Could the data below be copied exactly, minus the pictures?

-- Source information follows --

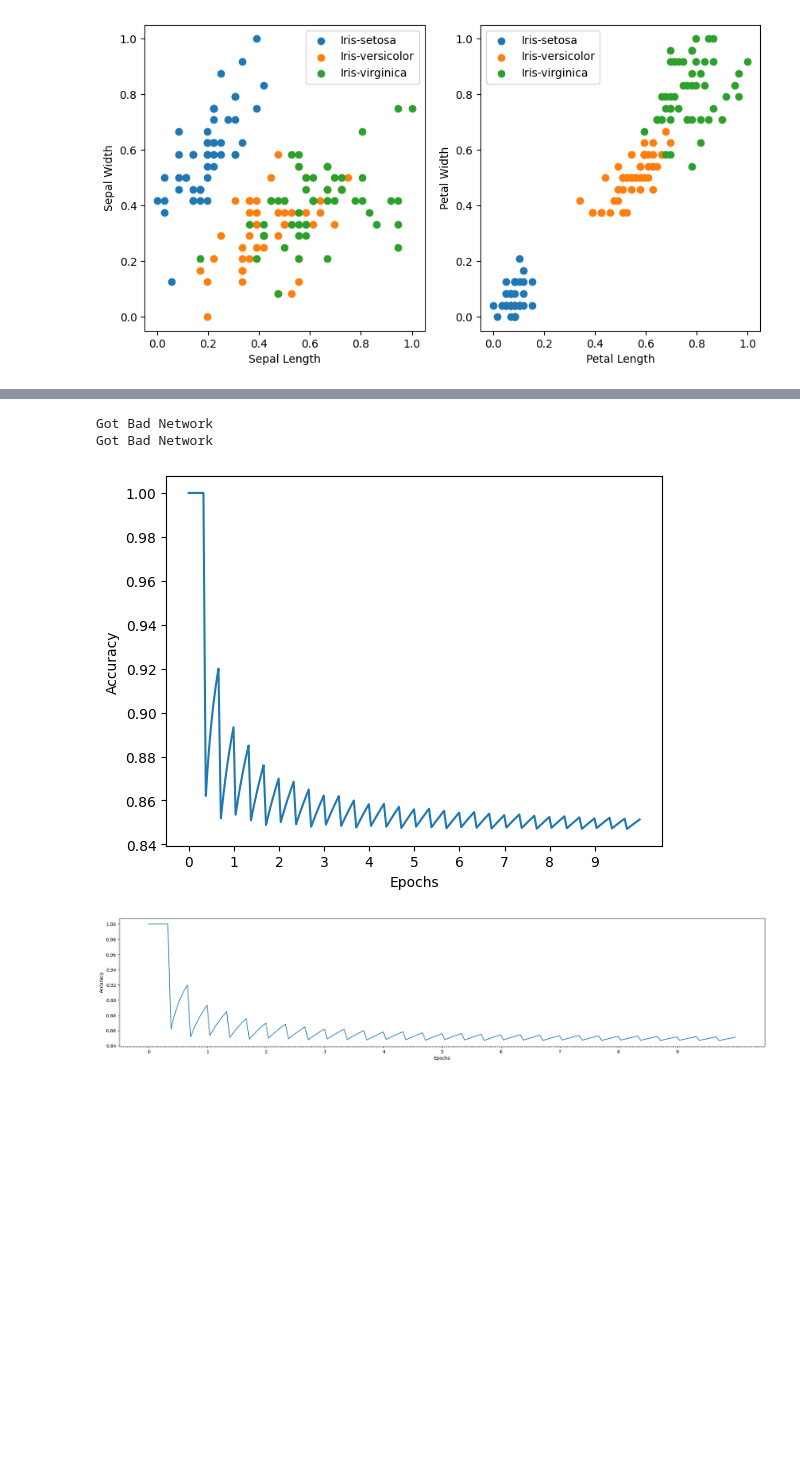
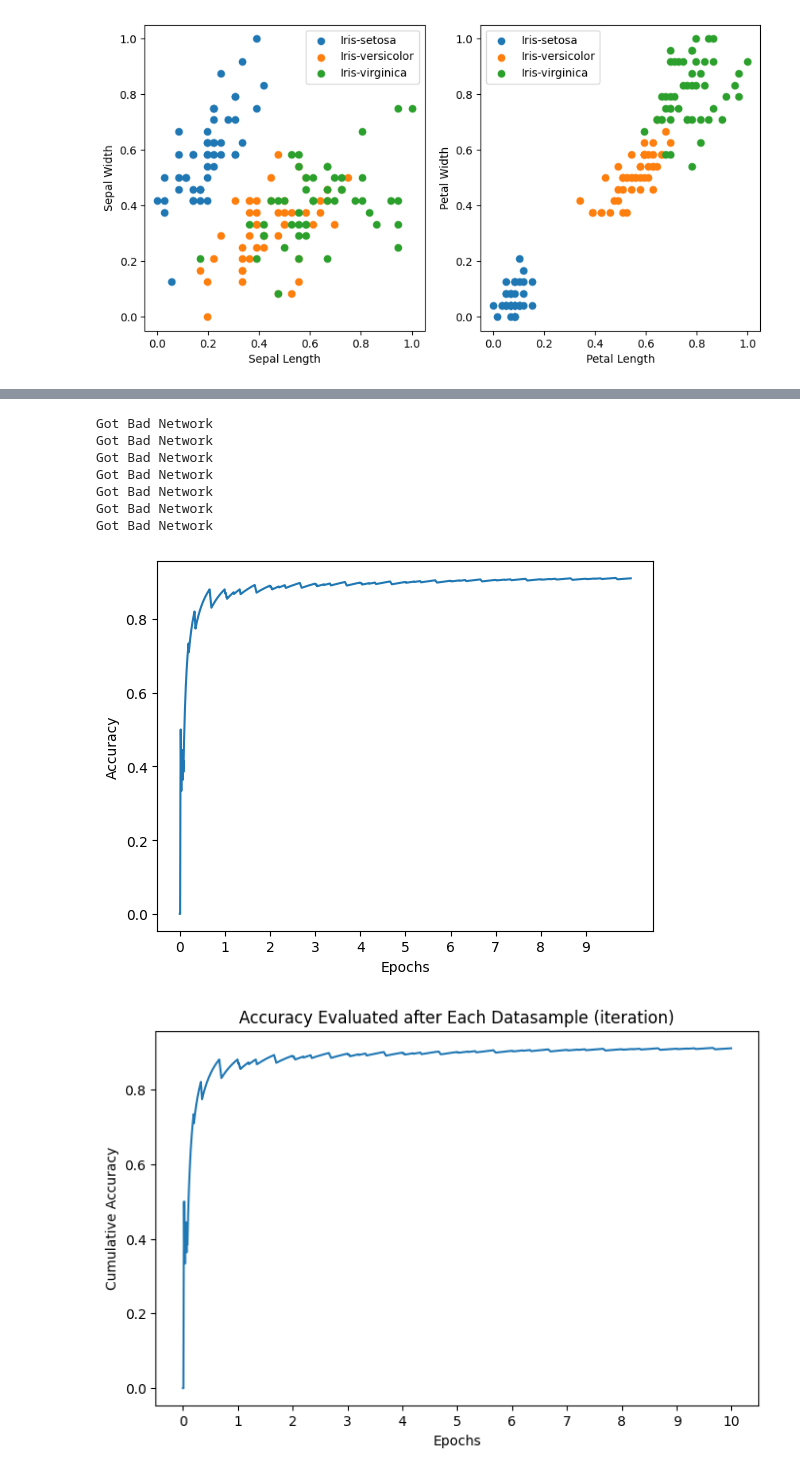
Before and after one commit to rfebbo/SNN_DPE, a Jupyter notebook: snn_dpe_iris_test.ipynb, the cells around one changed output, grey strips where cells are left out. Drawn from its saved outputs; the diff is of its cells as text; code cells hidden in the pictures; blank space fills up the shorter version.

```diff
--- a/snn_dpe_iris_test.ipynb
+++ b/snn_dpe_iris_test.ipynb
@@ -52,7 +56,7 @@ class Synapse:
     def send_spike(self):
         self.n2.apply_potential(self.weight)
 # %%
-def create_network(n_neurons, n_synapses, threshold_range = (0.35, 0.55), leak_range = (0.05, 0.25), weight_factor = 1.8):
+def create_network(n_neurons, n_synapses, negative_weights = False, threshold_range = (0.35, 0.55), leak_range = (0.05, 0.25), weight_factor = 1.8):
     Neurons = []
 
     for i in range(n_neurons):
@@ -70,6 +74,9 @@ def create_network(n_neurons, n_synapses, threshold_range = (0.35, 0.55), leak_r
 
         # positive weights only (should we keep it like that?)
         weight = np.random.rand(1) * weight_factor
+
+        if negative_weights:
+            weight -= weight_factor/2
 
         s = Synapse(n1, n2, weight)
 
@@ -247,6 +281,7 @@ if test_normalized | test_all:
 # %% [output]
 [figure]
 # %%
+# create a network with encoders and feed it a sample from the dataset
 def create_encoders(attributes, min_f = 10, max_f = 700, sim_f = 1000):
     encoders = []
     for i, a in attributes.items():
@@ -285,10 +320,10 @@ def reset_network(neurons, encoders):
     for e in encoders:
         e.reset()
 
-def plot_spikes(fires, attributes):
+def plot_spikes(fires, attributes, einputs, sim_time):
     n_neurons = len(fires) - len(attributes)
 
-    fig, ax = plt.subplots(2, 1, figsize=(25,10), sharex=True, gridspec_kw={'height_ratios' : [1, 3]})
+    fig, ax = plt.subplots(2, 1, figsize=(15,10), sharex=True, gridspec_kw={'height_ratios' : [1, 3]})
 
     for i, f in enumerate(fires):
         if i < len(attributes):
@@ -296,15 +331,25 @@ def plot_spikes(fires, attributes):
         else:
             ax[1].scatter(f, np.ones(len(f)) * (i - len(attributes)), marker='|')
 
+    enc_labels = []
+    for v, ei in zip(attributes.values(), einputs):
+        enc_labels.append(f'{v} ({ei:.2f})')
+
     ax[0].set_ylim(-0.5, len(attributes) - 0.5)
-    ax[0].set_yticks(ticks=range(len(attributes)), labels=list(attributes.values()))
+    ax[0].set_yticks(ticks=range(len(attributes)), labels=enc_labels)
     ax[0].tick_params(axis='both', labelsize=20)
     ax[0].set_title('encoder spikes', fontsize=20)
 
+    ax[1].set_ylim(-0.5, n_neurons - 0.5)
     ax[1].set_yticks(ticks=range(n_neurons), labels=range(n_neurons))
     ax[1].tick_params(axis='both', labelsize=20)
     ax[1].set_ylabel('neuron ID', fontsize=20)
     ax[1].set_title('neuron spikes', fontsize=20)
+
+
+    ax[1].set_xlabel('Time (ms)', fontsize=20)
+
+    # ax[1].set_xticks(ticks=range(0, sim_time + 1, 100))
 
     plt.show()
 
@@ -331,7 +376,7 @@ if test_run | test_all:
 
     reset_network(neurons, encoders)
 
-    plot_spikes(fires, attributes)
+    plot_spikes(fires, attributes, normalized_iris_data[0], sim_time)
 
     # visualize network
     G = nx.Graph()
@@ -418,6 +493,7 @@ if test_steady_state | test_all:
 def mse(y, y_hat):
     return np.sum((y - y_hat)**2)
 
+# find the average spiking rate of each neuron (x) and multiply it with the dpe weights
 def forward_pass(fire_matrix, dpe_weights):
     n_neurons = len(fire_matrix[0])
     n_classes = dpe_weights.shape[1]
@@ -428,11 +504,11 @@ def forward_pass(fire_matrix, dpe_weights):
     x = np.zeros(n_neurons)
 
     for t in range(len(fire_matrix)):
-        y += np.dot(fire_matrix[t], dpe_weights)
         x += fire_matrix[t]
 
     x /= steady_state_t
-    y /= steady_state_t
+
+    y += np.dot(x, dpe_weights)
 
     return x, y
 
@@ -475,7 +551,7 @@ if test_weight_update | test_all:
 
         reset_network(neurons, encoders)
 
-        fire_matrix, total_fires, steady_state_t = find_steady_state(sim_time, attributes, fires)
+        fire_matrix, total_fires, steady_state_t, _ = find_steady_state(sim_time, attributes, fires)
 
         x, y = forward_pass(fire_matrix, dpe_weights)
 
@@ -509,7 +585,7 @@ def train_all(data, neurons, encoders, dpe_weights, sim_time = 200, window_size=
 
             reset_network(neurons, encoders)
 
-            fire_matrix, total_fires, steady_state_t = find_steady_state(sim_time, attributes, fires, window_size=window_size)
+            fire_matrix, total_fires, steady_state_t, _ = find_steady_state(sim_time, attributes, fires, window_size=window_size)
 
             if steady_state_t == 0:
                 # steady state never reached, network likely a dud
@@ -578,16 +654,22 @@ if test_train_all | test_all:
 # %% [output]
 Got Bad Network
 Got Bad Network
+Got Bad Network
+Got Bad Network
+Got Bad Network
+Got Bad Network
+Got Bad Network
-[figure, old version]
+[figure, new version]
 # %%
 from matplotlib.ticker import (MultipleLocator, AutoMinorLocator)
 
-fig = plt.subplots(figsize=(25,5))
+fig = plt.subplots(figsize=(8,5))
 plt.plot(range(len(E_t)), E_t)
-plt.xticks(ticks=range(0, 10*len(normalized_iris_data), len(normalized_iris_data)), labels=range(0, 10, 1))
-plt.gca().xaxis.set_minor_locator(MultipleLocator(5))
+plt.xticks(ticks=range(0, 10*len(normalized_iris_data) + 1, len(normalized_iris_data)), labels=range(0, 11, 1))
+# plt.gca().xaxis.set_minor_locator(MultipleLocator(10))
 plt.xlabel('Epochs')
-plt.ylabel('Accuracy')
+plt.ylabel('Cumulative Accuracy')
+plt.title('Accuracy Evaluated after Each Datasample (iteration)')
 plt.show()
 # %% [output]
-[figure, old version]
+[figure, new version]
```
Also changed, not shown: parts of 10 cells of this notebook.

-- Source information concluded --

**Solution to this task:**
Before and after one commit to rfebbo/SNN_DPE, a Jupyter notebook: snn_dpe_iris_test.ipynb, the cells around one changed output, grey strips where cells are left out. Drawn from its saved outputs; the diff is of its cells as text; code cells hidden in the pictures; blank space fills up the shorter version.

```diff
--- a/snn_dpe_iris_test.ipynb
+++ b/snn_dpe_iris_test.ipynb
@@ -52,7 +56,7 @@ class Synapse:
     def send_spike(self):
         self.n2.apply_potential(self.weight)
 # %%
-def create_network(n_neurons, n_synapses, threshold_range = (0.35, 0.55), leak_range = (0.05, 0.25), weight_factor = 1.8):
+def create_network(n_neurons, n_synapses, negative_weights = False, threshold_range = (0.35, 0.55), leak_range = (0.05, 0.25), weight_factor = 1.8):
     Neurons = []
 
     for i in range(n_neurons):
@@ -70,6 +74,9 @@ def create_network(n_neurons, n_synapses, threshold_range = (0.35, 0.55), leak_r
 
         # positive weights only (should we keep it like that?)
         weight = np.random.rand(1) * weight_factor
+
+        if negative_weights:
+            weight -= weight_factor/2
 
         s = Synapse(n1, n2, weight)
 
@@ -247,6 +281,7 @@ if test_normalized | test_all:
 # %% [output]
 [figure]
 # %%
+# create a network with encoders and feed it a sample from the dataset
 def create_encoders(attributes, min_f = 10, max_f = 700, sim_f = 1000):
     encoders = []
     for i, a in attributes.items():
@@ -285,10 +320,10 @@ def reset_network(neurons, encoders):
     for e in encoders:
         e.reset()
 
-def plot_spikes(fires, attributes):
+def plot_spikes(fires, attributes, einputs, sim_time):
     n_neurons = len(fires) - len(attributes)
 
-    fig, ax = plt.subplots(2, 1, figsize=(25,10), sharex=True, gridspec_kw={'height_ratios' : [1, 3]})
+    fig, ax = plt.subplots(2, 1, figsize=(15,10), sharex=True, gridspec_kw={'height_ratios' : [1, 3]})
 
     for i, f in enumerate(fires):
         if i < len(attributes):
@@ -296,15 +331,25 @@ def plot_spikes(fires, attributes):
         else:
             ax[1].scatter(f, np.ones(len(f)) * (i - len(attributes)), marker='|')
 
+    enc_labels = []
+    for v, ei in zip(attributes.values(), einputs):
+        enc_labels.append(f'{v} ({ei:.2f})')
+
     ax[0].set_ylim(-0.5, len(attributes) - 0.5)
-    ax[0].set_yticks(ticks=range(len(attributes)), labels=list(attributes.values()))
+    ax[0].set_yticks(ticks=range(len(attributes)), labels=enc_labels)
     ax[0].tick_params(axis='both', labelsize=20)
     ax[0].set_title('encoder spikes', fontsize=20)
 
+    ax[1].set_ylim(-0.5, n_neurons - 0.5)
     ax[1].set_yticks(ticks=range(n_neurons), labels=range(n_neurons))
     ax[1].tick_params(axis='both', labelsize=20)
     ax[1].set_ylabel('neuron ID', fontsize=20)
     ax[1].set_title('neuron spikes', fontsize=20)
+
+
+    ax[1].set_xlabel('Time (ms)', fontsize=20)
+
+    # ax[1].set_xticks(ticks=range(0, sim_time + 1, 100))
 
     plt.show()
 
@@ -331,7 +376,7 @@ if test_run | test_all:
 
     reset_network(neurons, encoders)
 
-    plot_spikes(fires, attributes)
+    plot_spikes(fires, attributes, normalized_iris_data[0], sim_time)
 
     # visualize network
     G = nx.Graph()
@@ -418,6 +493,7 @@ if test_steady_state | test_all:
 def mse(y, y_hat):
     return np.sum((y - y_hat)**2)
 
+# find the average spiking rate of each neuron (x) and multiply it with the dpe weights
 def forward_pass(fire_matrix, dpe_weights):
     n_neurons = len(fire_matrix[0])
     n_classes = dpe_weights.shape[1]
@@ -428,11 +504,11 @@ def forward_pass(fire_matrix, dpe_weights):
     x = np.zeros(n_neurons)
 
     for t in range(len(fire_matrix)):
-        y += np.dot(fire_matrix[t], dpe_weights)
         x += fire_matrix[t]
 
     x /= steady_state_t
-    y /= steady_state_t
+
+    y += np.dot(x, dpe_weights)
 
     return x, y
 
@@ -475,7 +551,7 @@ if test_weight_update | test_all:
 
         reset_network(neurons, encoders)
 
-        fire_matrix, total_fires, steady_state_t = find_steady_state(sim_time, attributes, fires)
+        fire_matrix, total_fires, steady_state_t, _ = find_steady_state(sim_time, attributes, fires)
 
         x, y = forward_pass(fire_matrix, dpe_weights)
 
@@ -509,7 +585,7 @@ def train_all(data, neurons, encoders, dpe_weights, sim_time = 200, window_size=
 
             reset_network(neurons, encoders)
 
-            fire_matrix, total_fires, steady_state_t = find_steady_state(sim_time, attributes, fires, window_size=window_size)
+            fire_matrix, total_fires, steady_state_t, _ = find_steady_state(sim_time, attributes, fires, window_size=window_size)
 
             if steady_state_t == 0:
                 # steady state never reached, network likely a dud
@@ -578,16 +654,22 @@ if test_train_all | test_all:
 # %% [output]
 Got Bad Network
 Got Bad Network
+Got Bad Network
+Got Bad Network
+Got Bad Network
+Got Bad Network
+Got Bad Network
-[figure, old version]
+[figure, new version]
 # %%
 from matplotlib.ticker import (MultipleLocator, AutoMinorLocator)
 
-fig = plt.subplots(figsize=(25,5))
+fig = plt.subplots(figsize=(8,5))
 plt.plot(range(len(E_t)), E_t)
-plt.xticks(ticks=range(0, 10*len(normalized_iris_data), len(normalized_iris_data)), labels=range(0, 10, 1))
-plt.gca().xaxis.set_minor_locator(MultipleLocator(5))
+plt.xticks(ticks=range(0, 10*len(normalized_iris_data) + 1, len(normalized_iris_data)), labels=range(0, 11, 1))
+# plt.gca().xaxis.set_minor_locator(MultipleLocator(10))
 plt.xlabel('Epochs')
-plt.ylabel('Accuracy')
+plt.ylabel('Cumulative Accuracy')
+plt.title('Accuracy Evaluated after Each Datasample (iteration)')
 plt.show()
 # %% [output]
-[figure, old version]
+[figure, new version]
```
Also changed, not shown: parts of 10 cells of this notebook.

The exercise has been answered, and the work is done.